|I feel it is my duty to show the world this reality and reassure people
- Adham El Sayed
Many have praised the efforts by Chinese health authorities to contain the virus. The spring holiday has been extended, keeping schools and businesses closed. The economy is running on the homedelivery of food and goods.
"Our basic needs are being met in terms of food, drink and medicine," Adham says. "The university provides students who do not want to leave their homes with three hot meals every day.
"In addition to that, I had stocked up on some cupboard foods, as I do every year before the start of the spring holiday and Chinese New Year break, when the city is mostly closed around that period anyway."
Still, life is undoubtedly difficult in the large provincial capital. The roads remain mostly empty and eerily quiet; an unnatural state in a city seen as one of China's largest industrial hubs and home to its steel industry.
"The outbreak of the coronavirus has led to the closure of the cinema, stores and other commercial spots, while pharmacies and stores selling food and vegetables have remained open," Adham says.

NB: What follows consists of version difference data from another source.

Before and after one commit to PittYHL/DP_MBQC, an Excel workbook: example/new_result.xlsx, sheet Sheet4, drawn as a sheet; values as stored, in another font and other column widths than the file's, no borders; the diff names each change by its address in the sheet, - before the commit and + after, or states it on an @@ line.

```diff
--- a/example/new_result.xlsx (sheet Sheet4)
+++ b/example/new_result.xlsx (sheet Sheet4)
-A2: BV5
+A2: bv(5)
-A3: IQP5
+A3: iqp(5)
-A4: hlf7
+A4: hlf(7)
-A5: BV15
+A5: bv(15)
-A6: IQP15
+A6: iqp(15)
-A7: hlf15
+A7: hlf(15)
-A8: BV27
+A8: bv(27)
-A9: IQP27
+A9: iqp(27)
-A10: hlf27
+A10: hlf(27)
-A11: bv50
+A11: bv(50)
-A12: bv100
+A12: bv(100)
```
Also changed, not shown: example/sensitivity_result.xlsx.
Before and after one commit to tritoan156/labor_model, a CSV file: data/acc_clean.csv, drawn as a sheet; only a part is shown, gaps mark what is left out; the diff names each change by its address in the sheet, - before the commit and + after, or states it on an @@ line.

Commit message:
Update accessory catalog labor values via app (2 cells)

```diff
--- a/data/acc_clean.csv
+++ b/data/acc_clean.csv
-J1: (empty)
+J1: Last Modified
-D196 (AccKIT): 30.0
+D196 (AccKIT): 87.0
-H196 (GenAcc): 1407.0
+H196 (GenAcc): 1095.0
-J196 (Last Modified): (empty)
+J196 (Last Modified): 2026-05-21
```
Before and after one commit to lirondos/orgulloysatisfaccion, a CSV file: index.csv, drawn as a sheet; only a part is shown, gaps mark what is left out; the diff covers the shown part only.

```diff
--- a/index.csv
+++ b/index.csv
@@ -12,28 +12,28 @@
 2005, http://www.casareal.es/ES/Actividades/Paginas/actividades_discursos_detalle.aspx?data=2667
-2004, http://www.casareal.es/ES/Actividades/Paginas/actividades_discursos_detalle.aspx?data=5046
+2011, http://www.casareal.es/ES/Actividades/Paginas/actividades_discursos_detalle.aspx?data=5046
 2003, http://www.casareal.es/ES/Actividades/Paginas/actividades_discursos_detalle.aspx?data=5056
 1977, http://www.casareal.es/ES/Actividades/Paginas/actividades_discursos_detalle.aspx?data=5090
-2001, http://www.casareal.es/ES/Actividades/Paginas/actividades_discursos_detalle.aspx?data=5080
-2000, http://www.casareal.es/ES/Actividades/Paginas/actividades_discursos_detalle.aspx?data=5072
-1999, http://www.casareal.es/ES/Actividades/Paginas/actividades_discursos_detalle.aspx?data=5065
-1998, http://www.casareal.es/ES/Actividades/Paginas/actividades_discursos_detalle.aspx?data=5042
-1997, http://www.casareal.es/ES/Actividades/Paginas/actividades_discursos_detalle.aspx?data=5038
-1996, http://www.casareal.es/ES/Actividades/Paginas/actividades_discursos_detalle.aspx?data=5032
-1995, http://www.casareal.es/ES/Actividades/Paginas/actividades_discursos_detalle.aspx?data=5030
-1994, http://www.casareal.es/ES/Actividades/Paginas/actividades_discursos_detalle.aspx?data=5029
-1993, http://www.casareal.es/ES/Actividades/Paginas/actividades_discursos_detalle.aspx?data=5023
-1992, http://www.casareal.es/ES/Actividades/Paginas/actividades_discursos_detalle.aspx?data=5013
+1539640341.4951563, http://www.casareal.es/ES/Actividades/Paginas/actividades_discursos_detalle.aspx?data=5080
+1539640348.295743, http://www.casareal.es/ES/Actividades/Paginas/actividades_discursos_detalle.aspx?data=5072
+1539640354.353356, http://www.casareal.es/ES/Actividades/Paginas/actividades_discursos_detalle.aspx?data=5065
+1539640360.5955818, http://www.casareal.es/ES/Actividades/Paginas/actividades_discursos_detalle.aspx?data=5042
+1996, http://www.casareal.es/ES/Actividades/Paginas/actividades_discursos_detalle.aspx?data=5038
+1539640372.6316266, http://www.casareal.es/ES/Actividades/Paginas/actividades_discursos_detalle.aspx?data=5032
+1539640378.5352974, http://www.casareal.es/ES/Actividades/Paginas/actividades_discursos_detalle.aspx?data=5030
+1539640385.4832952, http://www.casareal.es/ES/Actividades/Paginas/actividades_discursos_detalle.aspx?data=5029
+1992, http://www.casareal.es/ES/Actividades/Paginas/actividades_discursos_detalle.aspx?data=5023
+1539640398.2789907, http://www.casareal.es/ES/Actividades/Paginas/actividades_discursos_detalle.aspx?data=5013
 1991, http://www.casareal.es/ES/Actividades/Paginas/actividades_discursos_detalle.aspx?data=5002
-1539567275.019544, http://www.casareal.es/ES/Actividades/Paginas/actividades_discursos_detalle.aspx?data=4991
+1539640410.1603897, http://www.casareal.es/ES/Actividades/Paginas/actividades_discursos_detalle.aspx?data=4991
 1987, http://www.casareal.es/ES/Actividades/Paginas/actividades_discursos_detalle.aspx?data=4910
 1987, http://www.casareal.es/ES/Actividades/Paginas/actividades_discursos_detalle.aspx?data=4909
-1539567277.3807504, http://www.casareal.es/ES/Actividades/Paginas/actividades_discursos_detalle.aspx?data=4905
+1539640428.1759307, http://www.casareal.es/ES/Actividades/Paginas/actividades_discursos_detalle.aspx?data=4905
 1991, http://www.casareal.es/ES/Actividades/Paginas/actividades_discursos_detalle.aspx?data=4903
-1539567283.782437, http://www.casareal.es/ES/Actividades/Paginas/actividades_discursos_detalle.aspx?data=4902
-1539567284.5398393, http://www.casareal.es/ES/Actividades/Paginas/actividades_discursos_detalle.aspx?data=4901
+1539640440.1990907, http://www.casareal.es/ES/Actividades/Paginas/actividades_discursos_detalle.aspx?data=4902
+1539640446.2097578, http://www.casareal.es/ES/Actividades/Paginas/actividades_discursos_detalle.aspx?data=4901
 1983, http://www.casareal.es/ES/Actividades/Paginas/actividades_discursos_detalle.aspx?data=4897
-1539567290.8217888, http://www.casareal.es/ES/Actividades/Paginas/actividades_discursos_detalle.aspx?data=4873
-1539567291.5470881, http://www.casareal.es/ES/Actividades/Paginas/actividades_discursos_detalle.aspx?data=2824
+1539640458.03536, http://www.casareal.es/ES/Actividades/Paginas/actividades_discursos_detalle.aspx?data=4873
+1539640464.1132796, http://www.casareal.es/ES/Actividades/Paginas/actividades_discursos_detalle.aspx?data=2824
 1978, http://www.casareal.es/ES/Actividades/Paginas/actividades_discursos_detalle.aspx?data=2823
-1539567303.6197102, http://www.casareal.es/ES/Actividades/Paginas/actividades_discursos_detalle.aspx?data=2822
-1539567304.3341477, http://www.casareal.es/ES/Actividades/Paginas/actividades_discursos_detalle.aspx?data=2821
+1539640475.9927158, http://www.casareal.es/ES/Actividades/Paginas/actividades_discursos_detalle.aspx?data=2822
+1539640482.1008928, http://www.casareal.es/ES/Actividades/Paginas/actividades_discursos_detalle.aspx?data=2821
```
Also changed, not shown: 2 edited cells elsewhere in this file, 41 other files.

"The situation is unnatural, particularly in the last few days," he says. "This is not how Wuhan is usually, and its people are not used to having to stop working. What is really happening is a health emergency."
For Adham, the resilience of Wuhan's residents continues to shine through.
"Regardless, Wuhan is still not a ghost town though as it is impossible for life to stop. It has proved to be a city that does not succumb to death or defeat," Adham adds.
A 'war correspondent'
Local media in Lebanon have praised Adham's efforts to show life in Wuhan under a new light.
Some have applauded his courage to stay behind, while others called him a "war correspondent" over his efforts to report from the quarantined city.
Adham says he was approached by some TV channels and news agencies asking him to work for them as a reporter from Wuhan, but he has rejected the offers.
"I want to be free of any restrictions on how I record my videos and what I report on," he told The New Arab. "I want to be free in showing the full picture and speaking to people who reach out to me.
"I did not stay here for a work opportunity," he adds, "I stayed solidarity with this city and its survival and I want to be able to show the world the reality of what is happening in Wuhan."
If the situation becomes more dangerous, however, Adham will then consider leaving.
Yet, the choice between staying in Wuhan and returning home to Lebanon may not simply be a choice between staying in a dangerous place in lieu of one that is safer.
For Adham, China's efforts to counter the virus are far more effective than any protective measures that would be put in place by Lebanon's increasingly ineffectual government - if the virus were to spread there.
The student says that the rampant pollution in Lebanon makes life there just as precarious.
"My hometown of Barja in the Chouf district just southeast of Beirut is not any better off.
I have lost a number of relatives and friends to cancer resulting from the intense pollution surrounding us there."
For now, he will remain put in Wuhan, where he takes preventative measures to keep from contracting the virus.
"We receive daily reminders of the instructions that we need to abide by," he said. "These are to refrain from going out, and if we do go out, to ensure we are wearing a face mask.
"When returning from outside, we are advised to wash our hands thoroughly and to drink plenty of fluids at home."
Adham says he drinks ginger tea with lemon juice, and, of course, a cup of yansoon (anise) tea daily.
"It seems that the Lebanese are destined to live in dangerous places," he says.
Sarah Khalil is a journalist with The New Arab.
Follow her on Twitter: @skhalil1984